Re: N&W G4 vs. CNJ rebuilt WE gondola

Pieter Roos

Hi Mr. Knott;

Thank you for a VERY helpful reply. I have found a couple of CNJ
prototype photos (after rebuilding) and noted the differences you
mention, as well as the use of ladder stile type grab mounts on the
N&W car where CNJ used individual bolted on grabs.

The end difference is interesting. I assume that the "y" panels you
mention are the spaces between the reversed Dreadnaught ribs, which
leads some folks to call them "bifurcated" ends. It appears that the
CNJ used normally oriented ends rather than inverted. Does the
difference in the end ribs and the number of boards on the sides
indicate a lower side height on the N&W cars? I find it hard to fathom
that there would have been different stamp patterns for the
Dreadnaught design ends, and to what purpose?

The result of all this is that I requested an unpainted version of the
car.

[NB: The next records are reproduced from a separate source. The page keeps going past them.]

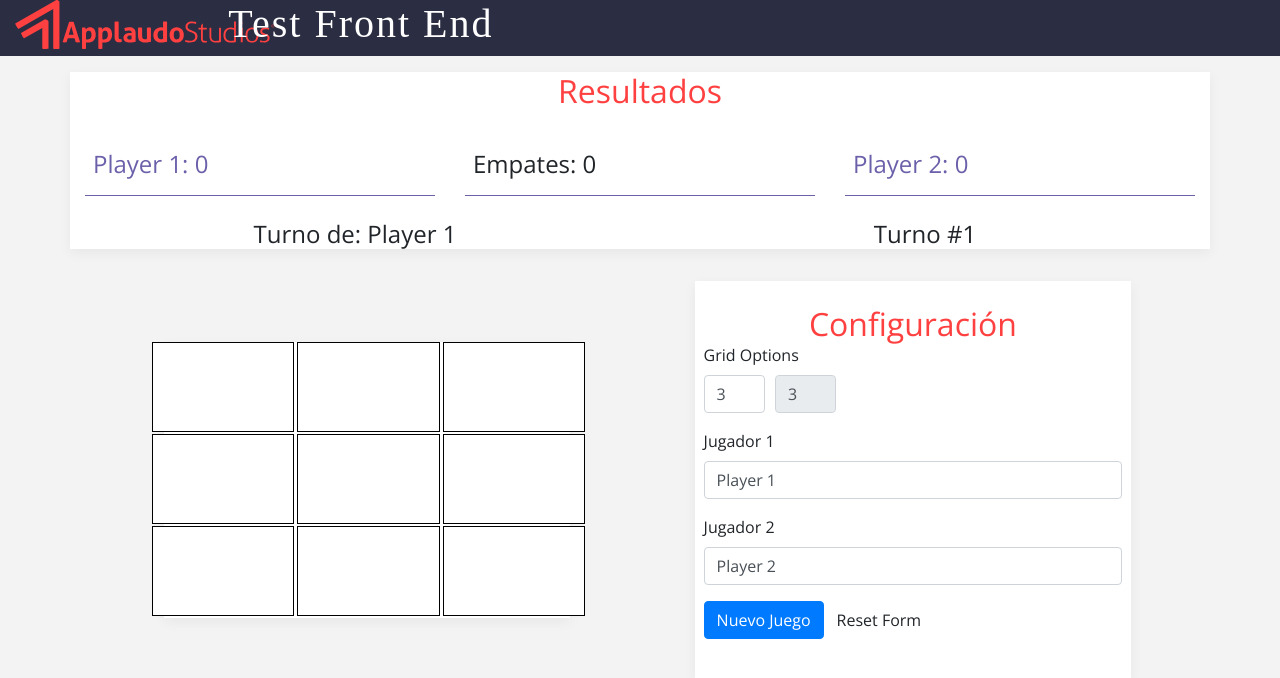
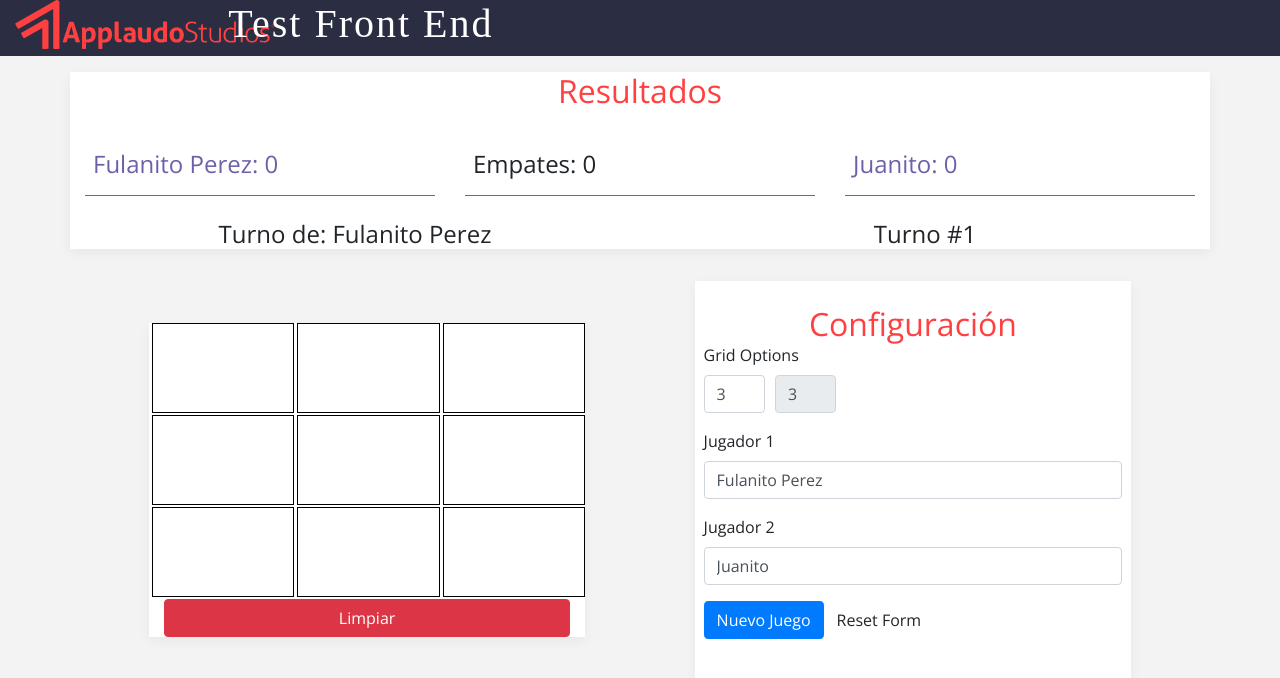
Before and after one commit to rafar55/applaudoFrontEndTest, an Angular app: page / in a window 1280 px wide. Shown: the top 678 px of the page. Built offline with nearby package versions, Linux system fonts and the light colour scheme.

Commit message:
* Se arreglo un poco los metodos que verifican cuando una partida a terminado * se agrego un boton de limpiar

```diff
--- a/src/app/Models/bloque.ts
+++ b/src/app/Models/bloque.ts
@@ -23,6 +23,7 @@ export class Bloque {
     if (tipo === null) {
       this._IsFree = true;
       this._Contenido = '';
+      return;
     }
 
     if (tipo === TipoContenido.O) { this._Contenido = 'O'; } else { this._Contenido = 'X'; }
--- a/src/app/Services/game.service.ts
+++ b/src/app/Services/game.service.ts
@@ -73,6 +73,17 @@ export class GameService {
 
   }
 
+  public ResetTable(): void {
+    for (const fila of this.ListaFilas) {
+      for (const celda of fila.ListadoBloques) {
+        celda.SetDato();
+        celda.backgroundColor = '';
+      }
+    }
+    this._juegoTerminado = false;
+    this.turno = true;
+  }
+
   // Este es el metodo que me dira si el juego ya termino
   private CheckEstadoJuego(): void {
 
@@ -102,21 +113,20 @@ export class GameService {
     }
   }
 
+  private CheckHorizontalWin(): boolean {
 
-  private CheckHorizontalWin(): boolean {
-    let flagGanado = false;
-    const celdasGanadoras: Bloque[] = [];
     for (const row of this.ListaFilas) {
-
-     let valorActual: string = row.ListadoBloques[0].Contenido;
+     let flagGanado = true;
+     const celdasGanadoras: Bloque[] = [];
+     const valorInicial: string = row.ListadoBloques[0].Contenido;
 
      for (const cell of row.ListadoBloques) {
-        flagGanado = (valorActual === cell.Contenido && cell.IsFree === false);
-        if (flagGanado) {
-          celdasGanadoras.push(cell);
+        if (cell.Contenido !== valorInicial || cell.IsFree) {
+          flagGanado = false;
+          break;
         }
-        valorActual = cell.Contenido;
-      }
+        celdasGanadoras.push(cell);
+     }
 
       if (flagGanado) {
         this.ShowWinningCells(celdasGanadoras);
@@ -127,20 +137,20 @@ export class GameService {
   }
 
   private CheckVerticalWin(): boolean {
-    let flagGanado = false;
-    const celdasGanadoras: Bloque[] = [];
+
     for (let y = 0; y < this._configuracion.numN; y++) {
-
-        let valorActual = this.ListaFilas[0].ListadoBloques[y].Contenido;
+        let flagGanado = true;
+        const celdasGanadoras: Bloque[] = [];
+        const valorInicial = this.ListaFilas[0].ListadoBloques[y].Contenido;
 
         for (let x =  0; x < this._configuracion.numN; x++) {
           const filaActual = this.ListaFilas[x];
           const cellActual = filaActual.ListadoBloques[y];
-           flagGanado = (valorActual === cellActual.Contenido && cellActual.IsFree === false );
-           if (flagGanado) {
-              celdasGanadoras.push(cellActual);
-           }
-           valorActual = cellActual.Contenido;
+          if (cellActual.Contenido !== valorInicial || cellActual.IsFree) {
+            flagGanado = false;
+            break;
+          }
+          celdasGanadoras.push(cellActual);
         }
 
         if (flagGanado) {
@@ -155,7 +165,7 @@ export class GameService {
   private CheckDraw(): boolean {
     for (const row of this.ListaFilas) {
       for (const cell of row.ListadoBloques) {
-          if (cell.IsFree === false) {
+          if (cell.IsFree) {
             return false;
           }
        }
--- a/src/app/app.component.html
+++ b/src/app/app.component.html
@@ -34,10 +34,17 @@
 </div>
 <div>
   <div  class="row justify-content-center align-items-center ">
-    <div class="col-lg-4">
-      <div class="bg-white my-3 box-shadow">
-          <app-grid (OnCellSelected)="CellClick($event)" [ListaRows]="game.ListaFilas"></app-grid>
+    <div class="col-lg-4 bg-white my-3 box-shadow">
+      <div class="row">
+          <div class="col-lg-12">
+              <app-grid (OnCellSelected)="CellClick($event)" [ListaRows]="game.ListaFilas"></app-grid>
+          </div>
       </div>
+      <div class="row">
+          <div class="col-lg-12" >
+              <button (click)="LimpiarTabla()" class="btn btn-danger btn-block">Limpiar</button>
+          </div>
+        </div>
     </div>
     <div class="col-lg-1"></div>
     <div class="col-lg-4 bg-white my-3 box-shadow  bd-example">
--- a/src/app/app.component.ts
+++ b/src/app/app.component.ts
@@ -24,8 +24,8 @@ export class AppComponent implements OnInit {
   ngOnInit(): void {
     const defaults: ConfigOptions = {
       numN: 3,
-      Player1: 'Player 1',
-      Player2: 'Player 2'
+      Player1: 'Fulanito Perez',
+      Player2: 'Juanito'
     };
     this.game.IniciarJuego(defaults);
   }
@@ -33,6 +33,11 @@ export class AppComponent implements OnInit {
   ReiniciarJuego(opciones: ConfigOptions): void {
     this.game.IniciarJuego(opciones);
   }
+
+  LimpiarTabla(): void {
+    this.game.ResetTable();
+  }
+
 
   CellClick(idCell: number): void {
     this.game.ProcesarTurno(idCell);
```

I could fill in the side panels with styrene, but removing the
ladder styles and possibly the drop ends may require soldiering.

Pieter Roos

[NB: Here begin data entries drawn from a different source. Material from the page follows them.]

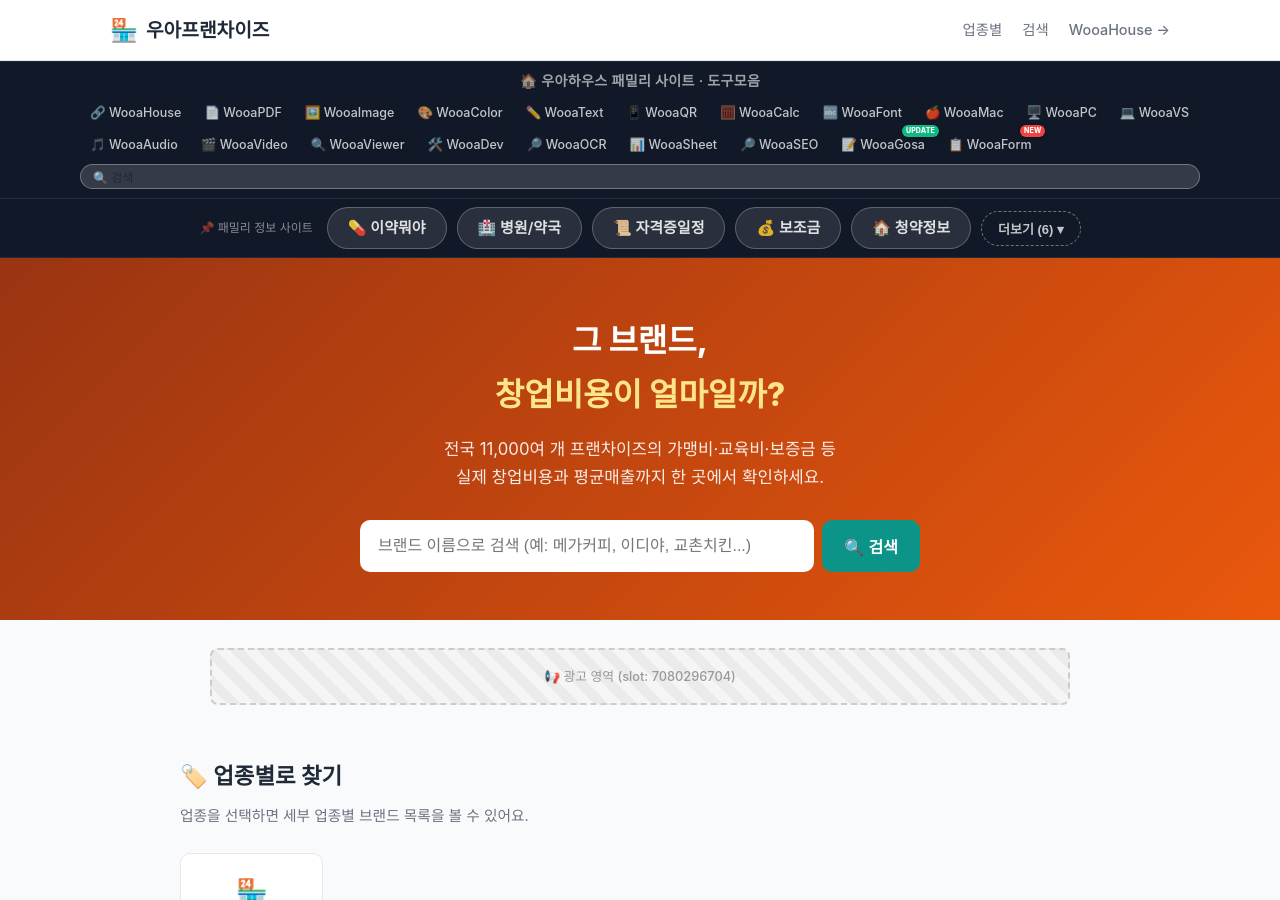
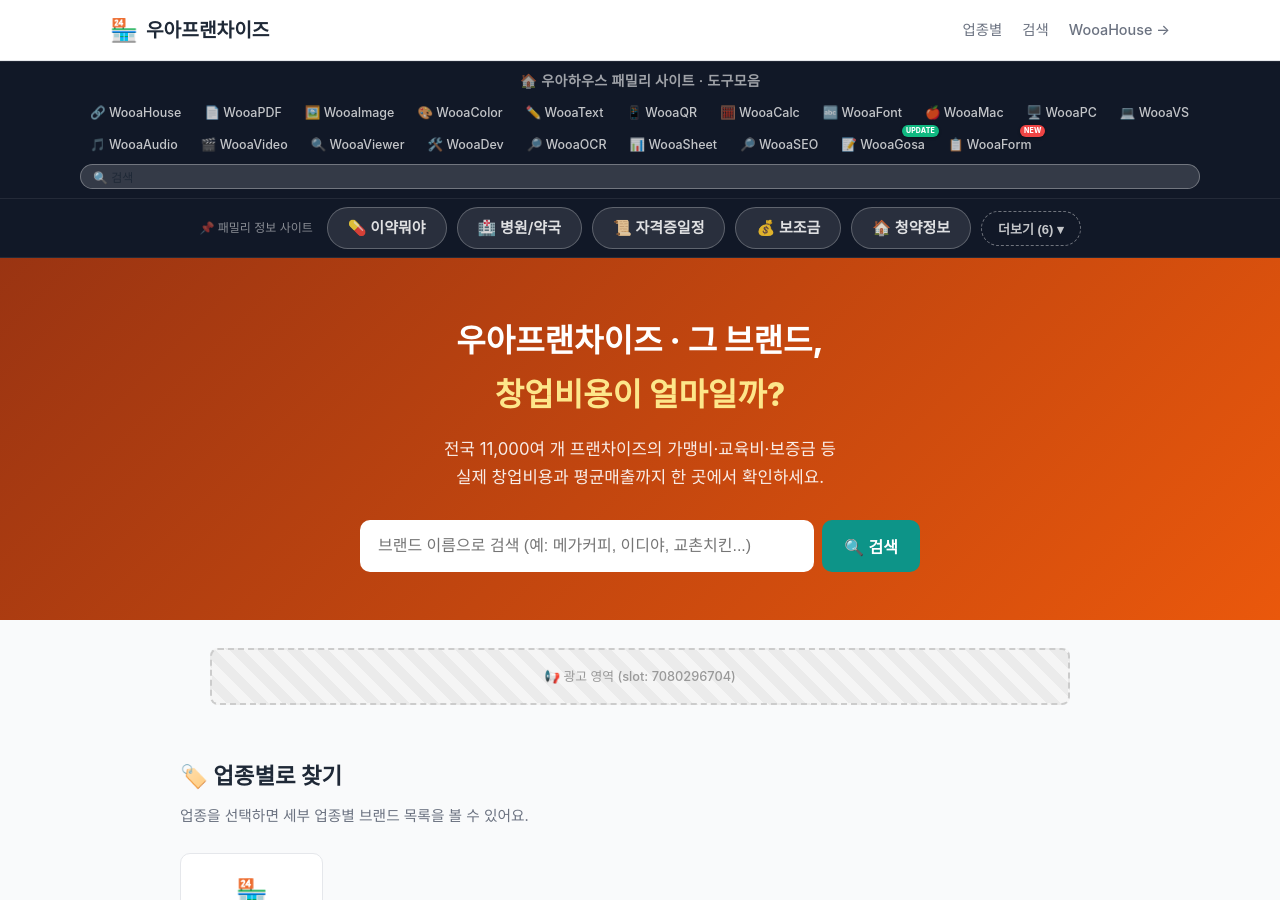
Before and after one commit to ingmaster83-code/wooafranchise, a Jekyll site: the page built from index.html, in a window 1280 px wide and 900 px high. Built offline with Jekyll 4.4.1, drawn with Linux system fonts in a browser that asks for light colours; some web fonts are replaced.

Commit message:
Add Korean brand name to H1 for SEO/brand-search visibility

```diff
--- a/index.html
+++ b/index.html
@@ -5,7 +5,7 @@
 ---
 
 <div class="hero" id="search">
-  <h1>그 브랜드,<br><span class="accent">창업비용이 얼마일까?</span></h1>
+  <h1>우아프랜차이즈 · 그 브랜드,<br><span class="accent">창업비용이 얼마일까?</span></h1>
   <p>전국 11,000여 개 프랜차이즈의 가맹비·교육비·보증금 등<br>실제 창업비용과 평균매출까지 한 곳에서 확인하세요.</p>
 
   <div class="search-wrap">
```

--- In STMFC@..., "proto48er" <atkott@...> wrote:

Pieter -

I am an "O" scaler. I did the drawings for these cars for Pacific
Limited, an "O" scale importer, about ten years ago, and they were
imported from Korea in 2000.

At that time, we could not find any photos of CNJ/RDG cars as
composite cars. Furthermore, the CNJ/CRP cars had a cubic capacity
which indicated they were ALL STEEL very early - (by 1944?) - so I am
not convinced that all were really composite cars - maybe only a few
were! That was a pre-internet, simpler time, and that does not mean
that the photos of composite cars are not out there somewhere! I do
recall a photo of a steel conversion of the CNJ gon having (a) an
extra plate at the far ends of each side (the plate goes from the
bolster to the end of the side, and covers up the "open" area below
the 4" X 4" angle in the open air below the floor) and (b) ends with
THREE Y-shaped panels in them.

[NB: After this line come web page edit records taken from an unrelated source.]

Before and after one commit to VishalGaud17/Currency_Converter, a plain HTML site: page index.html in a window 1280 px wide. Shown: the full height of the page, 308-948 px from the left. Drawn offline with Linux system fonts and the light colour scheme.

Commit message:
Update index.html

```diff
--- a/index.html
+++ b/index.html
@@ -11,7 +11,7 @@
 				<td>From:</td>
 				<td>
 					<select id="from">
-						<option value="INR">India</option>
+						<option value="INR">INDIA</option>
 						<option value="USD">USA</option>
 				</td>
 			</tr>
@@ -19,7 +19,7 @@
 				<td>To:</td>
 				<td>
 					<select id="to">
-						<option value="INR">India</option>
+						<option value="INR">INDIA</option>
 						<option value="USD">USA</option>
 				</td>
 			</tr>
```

That being said, the N&W cars were UNIQUE among 52'-6" composite war
emergency gons in having only TWO Y-shaped panels in each drop end!
No other cars had these N&W style drop ends. Also, only the CNJ/RDG
cars had the little rectangular plates at the bottoms of the sides.
All other cars of this type had an opening from the bolster to the
end sill under the floor angle.

Some of the N&W cars, as built, had four side boards in each side;
some had five. All other cars built to that plan had five boards,
except LV, which had four also. This makes a difference in the rivet
pattern on the side braces. I cannot tell from the Crier Gray
website which one they modeled! CNJ/CRP cars probably had the five-
board configuration, if they started out as composite cars.

A prototype photo of the CNJ/CRP/RDG cars would help!

A.T. Kott

Join { to automatically receive all group messages.